Wendy Prevezer (1990) has described her use of musical interaction therapy with children with autism at Sutherland House School. Prevezer used music to reinforce the work she was doing in speech and language therapy, and not as a medium with its own healing potential.
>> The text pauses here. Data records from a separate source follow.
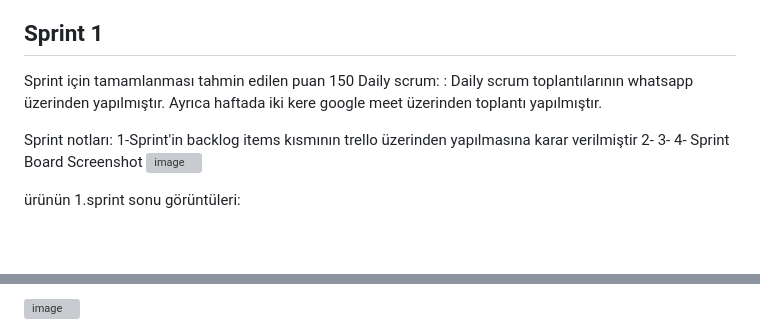
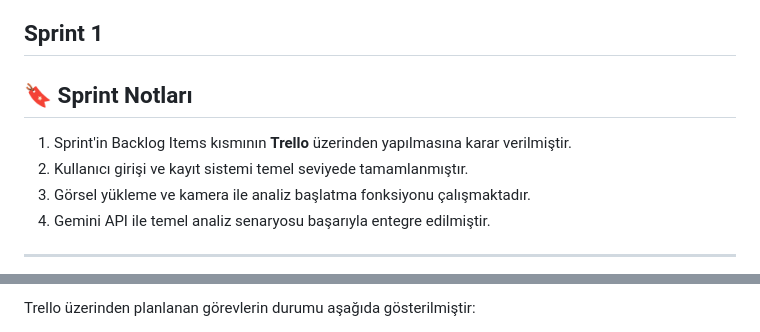
Before and after one commit to YusufMertGenc/CildAI, a Markdown page: README.md, 2 parts joined by grey strips. GitHub-like rendering; blank space fills up the shorter version; grey boxes are pictures that could not be loaded.

```diff
--- a/README.md
+++ b/README.md
@@ -85,16 +85,12 @@ CildAI’nin amacı, gereksiz hastane ziyaretlerini azaltmak, erken müdahale im
 
 ## Sprint 1
 
-Sprint için tamamlanması tahmin edilen puan 150
-Daily scrum: : Daily scrum toplantılarının whatsapp üzerinden yapılmıştır. Ayrıca haftada iki kere google meet üzerinden toplantı yapılmıştır.
+## 🔖 Sprint Notları
 
-Sprint notları:
-1-Sprint'in backlog items kısmının trello üzerinden yapılmasına karar verilmiştir
-2-
-3-
-4-
-Sprint Board Screenshot
-![image](https://github.com/user-attachments/assets/c93b12a1-2e31-4116-b00d-acca41f33f83)
+1. Sprint'in Backlog Items kısmının **Trello** üzerinden yapılmasına karar verilmiştir.
+2. Kullanıcı girişi ve kayıt sistemi temel seviyede tamamlanmıştır.
+3. Görsel yükleme ve kamera ile analiz başlatma fonksiyonu çalışmaktadır.
+4. Gemini API ile temel analiz senaryosu başarıyla entegre edilmiştir.
 
-ürünün 1.sprint sonu görüntüleri:
+---
 
@@ -102,3 +98,3 @@ Sprint Board Screenshot
 
-![image](https://github.com/user-attachments/assets/3f9d08a1-243f-40c6-8bcb-a5db5547b80f)
+Trello üzerinden planlanan görevlerin durumu aşağıda gösterilmiştir:
 
```
Also changed, not shown: other parts of README.md (+12 -4 lines).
Her method differs from the profession of music therapy in that the musical interaction therapy practitioner is not required to be a musician nor to have trained at one of the recognized (APMT) training courses. (See also Chandler, 1997; Christie and Wimpory, 1986; and Wimpory et al, 1995.)

Read the full article.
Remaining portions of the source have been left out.